Tuesday, July 30, 2013

Poplar Bowl and Art Project Update

Hi Everyone,
I decided to go down to the shop for a couple of hours this morning to continue work on the poplar bowl and begin completing one of the art show pieces. Off to work we go:

Poplar bowl

You'll remember from last time that the surface of the bowl needed more work. Looking at it after the first coat of varnish dried showed that the surface was scratched from sanding and the end grain areas had a lot of pitting and crushed grain fibers. This needed to be corrected before proceeding with the rest of the varnish application so I took it down to the shop and put it back on the lathe.

I began sanding the inside with 120 grit sandpaper and 900 rpm. While the bowl is spinning I drag the sandpaper across the surface of the walls of the bowl very slowly and from the inside of the bowl to the edge of the bowl wall. I don't press hard on the sandpaper either, instead I just let the weight of my hand press down on the paper.
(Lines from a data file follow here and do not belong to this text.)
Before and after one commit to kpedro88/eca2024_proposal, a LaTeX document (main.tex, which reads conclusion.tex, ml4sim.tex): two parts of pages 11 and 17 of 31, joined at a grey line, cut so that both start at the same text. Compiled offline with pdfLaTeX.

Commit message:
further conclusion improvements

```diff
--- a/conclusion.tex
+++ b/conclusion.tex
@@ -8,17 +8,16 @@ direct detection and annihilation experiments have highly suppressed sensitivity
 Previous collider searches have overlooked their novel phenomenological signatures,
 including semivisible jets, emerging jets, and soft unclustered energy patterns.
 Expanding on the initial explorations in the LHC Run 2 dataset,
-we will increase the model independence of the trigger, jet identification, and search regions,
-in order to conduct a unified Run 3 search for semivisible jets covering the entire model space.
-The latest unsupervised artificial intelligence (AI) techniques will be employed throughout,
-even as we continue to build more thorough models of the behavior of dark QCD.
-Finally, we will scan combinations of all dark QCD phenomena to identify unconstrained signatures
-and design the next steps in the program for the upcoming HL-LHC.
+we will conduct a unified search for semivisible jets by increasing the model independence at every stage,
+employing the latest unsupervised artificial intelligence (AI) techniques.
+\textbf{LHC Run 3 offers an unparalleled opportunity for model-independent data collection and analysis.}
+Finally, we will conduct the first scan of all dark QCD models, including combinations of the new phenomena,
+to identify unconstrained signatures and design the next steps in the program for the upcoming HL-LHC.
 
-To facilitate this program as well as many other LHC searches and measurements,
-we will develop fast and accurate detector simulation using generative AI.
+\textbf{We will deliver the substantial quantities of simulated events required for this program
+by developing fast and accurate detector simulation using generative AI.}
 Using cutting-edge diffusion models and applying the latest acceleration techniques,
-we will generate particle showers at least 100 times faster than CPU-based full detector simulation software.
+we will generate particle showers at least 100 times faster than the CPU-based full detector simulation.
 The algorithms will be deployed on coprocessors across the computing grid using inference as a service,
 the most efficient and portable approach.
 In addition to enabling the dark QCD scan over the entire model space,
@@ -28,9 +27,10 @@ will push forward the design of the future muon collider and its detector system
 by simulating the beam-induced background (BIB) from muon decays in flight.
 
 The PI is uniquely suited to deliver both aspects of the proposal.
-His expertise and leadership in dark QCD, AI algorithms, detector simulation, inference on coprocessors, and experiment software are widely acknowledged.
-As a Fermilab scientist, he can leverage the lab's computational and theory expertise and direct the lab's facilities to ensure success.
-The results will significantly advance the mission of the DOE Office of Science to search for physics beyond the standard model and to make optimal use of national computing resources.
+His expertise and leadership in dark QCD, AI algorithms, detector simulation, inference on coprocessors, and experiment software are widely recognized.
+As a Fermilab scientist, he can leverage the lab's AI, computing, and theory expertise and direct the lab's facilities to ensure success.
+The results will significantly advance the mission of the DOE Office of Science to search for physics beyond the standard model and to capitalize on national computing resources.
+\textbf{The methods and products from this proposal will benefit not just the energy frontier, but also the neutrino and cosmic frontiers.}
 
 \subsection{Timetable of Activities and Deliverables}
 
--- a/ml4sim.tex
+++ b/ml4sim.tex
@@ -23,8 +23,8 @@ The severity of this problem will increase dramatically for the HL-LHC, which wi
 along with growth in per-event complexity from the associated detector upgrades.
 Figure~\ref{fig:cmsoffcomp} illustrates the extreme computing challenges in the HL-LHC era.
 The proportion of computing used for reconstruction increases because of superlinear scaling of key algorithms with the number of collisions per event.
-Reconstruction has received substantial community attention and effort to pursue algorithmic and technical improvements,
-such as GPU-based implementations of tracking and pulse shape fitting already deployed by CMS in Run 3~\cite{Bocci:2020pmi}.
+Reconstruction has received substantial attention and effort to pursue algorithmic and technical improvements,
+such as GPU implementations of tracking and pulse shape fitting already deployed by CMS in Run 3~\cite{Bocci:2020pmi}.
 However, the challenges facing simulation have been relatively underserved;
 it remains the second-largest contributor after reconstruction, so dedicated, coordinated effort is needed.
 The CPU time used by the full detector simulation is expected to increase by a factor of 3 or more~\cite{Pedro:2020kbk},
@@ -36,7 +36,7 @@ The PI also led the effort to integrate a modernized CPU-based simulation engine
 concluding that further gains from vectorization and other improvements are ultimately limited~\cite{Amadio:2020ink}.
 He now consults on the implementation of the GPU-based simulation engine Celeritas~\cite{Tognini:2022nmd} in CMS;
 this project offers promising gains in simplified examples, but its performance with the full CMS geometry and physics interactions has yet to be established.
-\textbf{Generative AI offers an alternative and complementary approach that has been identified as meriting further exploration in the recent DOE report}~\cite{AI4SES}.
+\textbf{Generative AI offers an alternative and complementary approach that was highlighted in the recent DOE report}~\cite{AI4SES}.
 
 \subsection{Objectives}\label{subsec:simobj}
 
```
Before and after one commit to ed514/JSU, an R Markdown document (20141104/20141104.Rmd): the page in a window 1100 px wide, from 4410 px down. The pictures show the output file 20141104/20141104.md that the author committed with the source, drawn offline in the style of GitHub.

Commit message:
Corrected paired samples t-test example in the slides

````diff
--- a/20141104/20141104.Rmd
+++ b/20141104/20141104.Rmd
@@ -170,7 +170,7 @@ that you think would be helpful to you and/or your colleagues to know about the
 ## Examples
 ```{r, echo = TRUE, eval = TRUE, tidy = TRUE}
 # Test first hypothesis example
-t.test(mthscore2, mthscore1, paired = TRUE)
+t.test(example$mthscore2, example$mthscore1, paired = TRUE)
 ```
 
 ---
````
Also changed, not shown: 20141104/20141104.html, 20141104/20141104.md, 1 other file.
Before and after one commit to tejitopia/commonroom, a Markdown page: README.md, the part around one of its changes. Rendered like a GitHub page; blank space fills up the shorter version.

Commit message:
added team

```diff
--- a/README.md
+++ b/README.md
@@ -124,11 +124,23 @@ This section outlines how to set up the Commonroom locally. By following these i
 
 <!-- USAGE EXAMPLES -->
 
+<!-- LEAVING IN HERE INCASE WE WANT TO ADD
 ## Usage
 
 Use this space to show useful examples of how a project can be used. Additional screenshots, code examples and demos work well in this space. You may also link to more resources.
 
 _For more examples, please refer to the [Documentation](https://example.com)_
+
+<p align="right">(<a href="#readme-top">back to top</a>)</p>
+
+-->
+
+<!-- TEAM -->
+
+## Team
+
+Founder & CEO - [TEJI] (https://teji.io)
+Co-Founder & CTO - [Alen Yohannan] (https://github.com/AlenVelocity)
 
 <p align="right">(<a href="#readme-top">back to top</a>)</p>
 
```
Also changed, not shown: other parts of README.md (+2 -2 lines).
The point here is to very gently shave the surface of the wood to remove any crushed grain and reduce the pitting on the surface. I went from 120 - 600 grit paper and this produced a smooth, shiny surface that was ready for another application of varnish:

Here is the bowl after it's been sanded:

And here is the bowl after a coat of varnish. It's hard to see but the surface looks much better:

And while I was doing this I gave the coffee wood bowl another coat of salad bowl varnish too:

Both bowls will require another 1-2 coats of varnish before they're done so stay tuned for more photos. The poplar bowl will be re-mounted on the lathe after I'm done varnishing it so I can clean up the underside of the foot. So it has a little more time in the shop before it's done.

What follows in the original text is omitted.